Why does veterinary care for your pet cost what it does?
Bear in mind that your veterinarian is not only your pet’s general physician, but also its surgeon, radiologist, dentist, dermatologist, neurologist, ophthalmologist, psychiatrist, ears/nose/throat doctor, and Veterinary pharmacist. Your veterinary bill is a reflection of the costs of maintaining suitable facilities, equipment, and trained and experienced staff to provide the level of care that is expected in animal medicine today.
The cost of veterinary care has actually risen very little during the last 20 to 30 years. However advancements in both research and technology have allowed us to offer your pet better healthcare and prolong their life through surgical procedures and drugs. When compared to the rising cost of human health care, pet care is not at all unreasonable.
Remember too that the original cost of the animal has no bearing on the cost of services rendered.
Although it may feel as if you are paying more for your pet’s health care than your own, chances are you may be used to Medicare rebates, prescribed pharmaceutical scheme benefits and health care insurance for your own medical services. Consequently, you often do not see the total bottom-line figure for your own bills. When human health care costs are added up – there is no comparison to the much lower veterinary care costs.
Why don’t veterinarians diagnose and/or prescribe over the phone and save you time?
For the same reason a medical doctor won’t, it’s both unethical and illegal. Without physically examining an animal, it’s impossible for the veterinarian to come up with an accurate diagnosis and rational plan of treatment.
A veterinarian can’t make a diagnosis based on symptoms only as observed by an owner. The outward signs may be an indication of any number of internal causes with a wide variety of clinical treatments. A complete physical examination and possibly other diagnostic tests are required to determine the cause of the symptoms and best course of treatment. And some medications are considered prescription medicines and it is illegal to dispense such items without a physical consultation.
Isn’t there a cheaper option for treatment? Can’t your vet discount your bill?
The extent of care given to any animal is ultimately determined by its owner. As a responsible pet owner, you place a high value on your animal and will want to consider what’s best for your pet.
Every pet owner has different ideas about what is acceptable pet care and how much they are willing to spend on their pets healthcare needs. We can only make you aware of the services and products that are available and then provide guidance in their choices and decisions. The owner is given options; the owner makes the call.
It’s important to understand that our veterinarians can and will go the extra mile for their clients, but they simply cannot jeopardize the quality of our practice by discounting or waiving fees. We must cover our employees’ salaries, costly equipment, the expense of years of professional training, and the expense of continuing education for staying up-to-date on the latest research.
How do we determine desexing prices?

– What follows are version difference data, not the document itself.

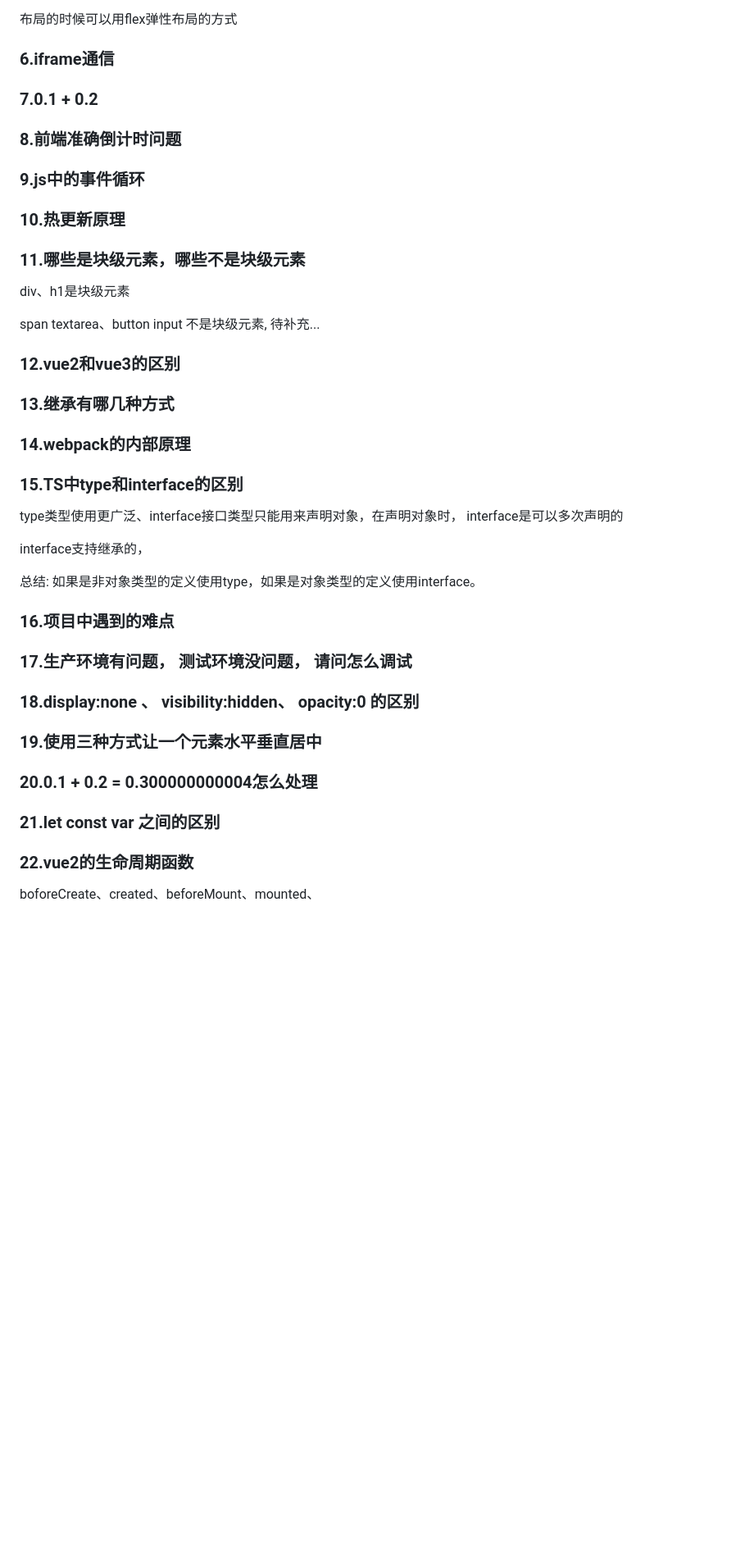
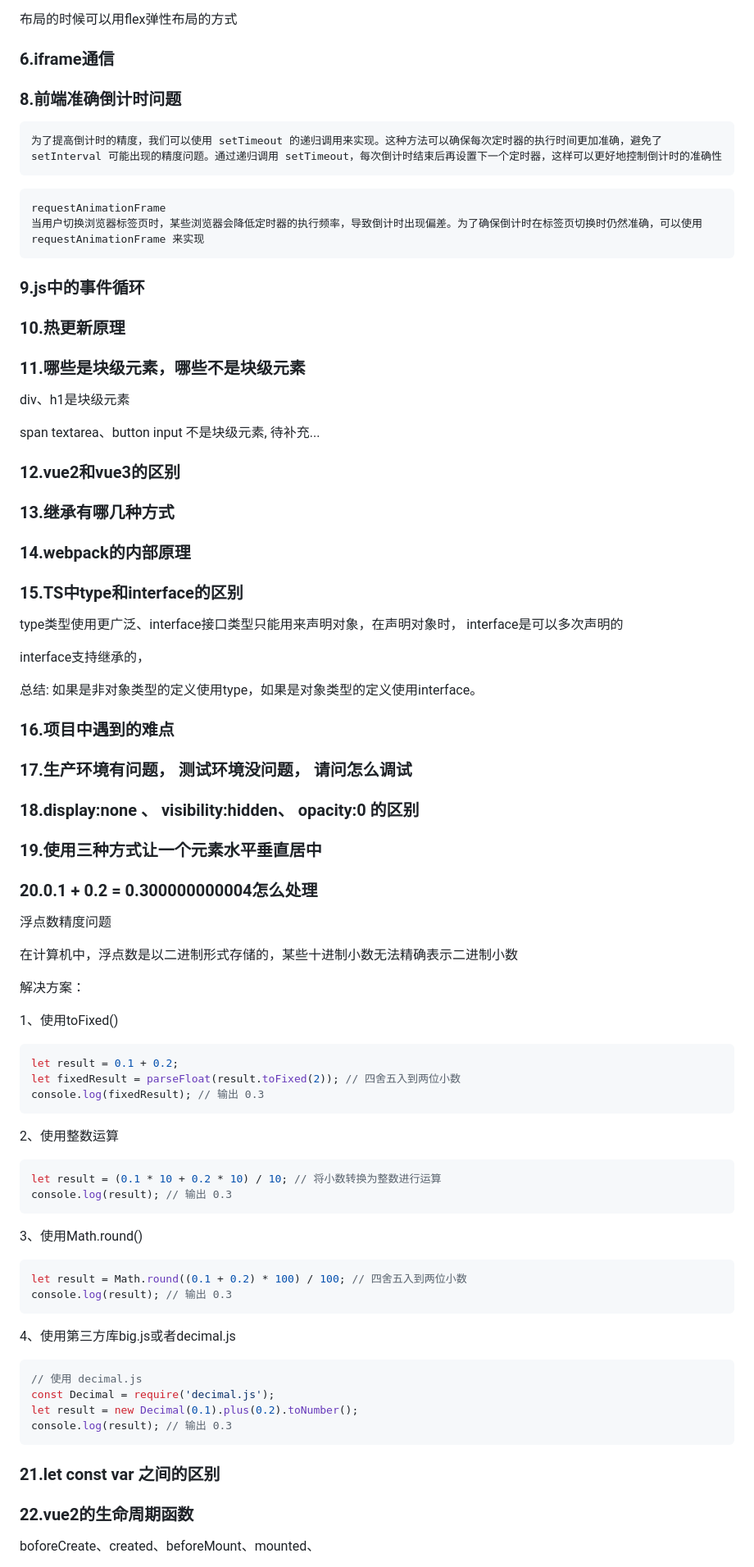
Before and after one commit to xionglp/ls-javaScript, a Markdown page: md/面试中遇到过的题.md, the part around one of its changes. Shown at 82% size. Rendered like a GitHub page; blank space fills up the shorter version.

Commit message:
补充面试题

````diff
--- a/md/面试中遇到过的题.md
+++ b/md/面试中遇到过的题.md
@@ -54,19 +54,30 @@ forEach是数组原型的一个方法，用于遍历数组，foreach不能用来
 
 
 
-### 7.0.1 + 0.2
+
 
 
 
 ### 8.前端准确倒计时问题
 
+```
+为了提高倒计时的精度，我们可以使用 setTimeout 的递归调用来实现。这种方法可以确保每次定时器的执行时间更加准确，避免了 setInterval 可能出现的精度问题。通过递归调用 setTimeout，每次倒计时结束后再设置下一个定时器，这样可以更好地控制倒计时的准确性
+```
 
+
+
+```html
+requestAnimationFrame
+当用户切换浏览器标签页时，某些浏览器会降低定时器的执行频率，导致倒计时出现偏差。为了确保倒计时在标签页切换时仍然准确，可以使用 requestAnimationFrame 来实现
+```
 
 ### 9.js中的事件循环
 
 
 
 ### 10.热更新原理
+
+
 
 ### 11.哪些是块级元素，哪些不是块级元素
 
@@ -78,9 +89,15 @@ span textarea、button input 不是块级元素, 待补充...
 
 ### 12.vue2和vue3的区别
 
+
+
 ### 13.继承有哪几种方式
 
+
+
 ### 14.webpack的内部原理
+
+
 
 ### 15.TS中type和interface的区别
 
@@ -94,15 +111,64 @@ interface支持继承的，
 
 ### 16.项目中遇到的难点
 
+
+
 ### 17.生产环境有问题， 测试环境没问题， 请问怎么调试
+
+
 
 ### 18.display:none 、 visibility:hidden、 opacity:0 的区别
 
+
+
 ### 19.使用三种方式让一个元素水平垂直居中
+
+
 
 ### 20.0.1 + 0.2 = 0.300000000004怎么处理
 
+浮点数精度问题
+
+在计算机中，浮点数是以二进制形式存储的，某些十进制小数无法精确表示二进制小数
+
+解决方案：
+
+1、使用toFixed()
+
+```js
+let result = 0.1 + 0.2;
+let fixedResult = parseFloat(result.toFixed(2)); // 四舍五入到两位小数
+console.log(fixedResult); // 输出 0.3
+```
+
+2、使用整数运算
+
+```js
+let result = (0.1 * 10 + 0.2 * 10) / 10; // 将小数转换为整数进行运算
+console.log(result); // 输出 0.3
+```
+
+3、使用Math.round()
+
+```js
+let result = Math.round((0.1 + 0.2) * 100) / 100; // 四舍五入到两位小数
+console.log(result); // 输出 0.3
+```
+
+4、使用第三方库big.js或者decimal.js
+
+```js
+// 使用 decimal.js
+const Decimal = require('decimal.js');
+let result = new Decimal(0.1).plus(0.2).toNumber();
+console.log(result); // 输出 0.3
+```
+
+
+
 ### 21.let const var 之间的区别
+
+
 
 ### 22.vue2的生命周期函数
 
````
Also changed, not shown: other parts of md/面试中遇到过的题.md (+58 -4 lines), md/面试题大全.md (+1 -1 lines).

The prices we charge for desexing cats and dogs are based on the quality and amount of services we provide for your pet.
We strive to ensure that your pet’s surgery is as safe as possible. We use the best quality anaesthesia presently available to veterinarians, similar to that used for human anaesthesia. A pulse oximeter, and respiratory monitor is attached to your pet during the entire surgical procedure. An IV catheter is placed so that fluids can be used to keep your pet’s blood pressure at a safe level during surgery. A warming pad is used to reduce the danger of hypothermia.
We use high quality suture material. Sterile gloves, gowns, drapes and surgical instruments ensure the cleanest, germ-free operating area.
On a one-to-one basis, our qualified nursing team monitors your pet’s post-operative recovery until your pet is breathing safely on their own.
The surgery fee includes a pre-surgical exam, a one day stay in our hospital, post-operative pain medications and a post-surgical checks before discharge. Optional services include pre-anaesthetic blood work to more thoroughly examine your pet’s health status before surgery.
We are very proud of the high quality of service we offer pets and their families.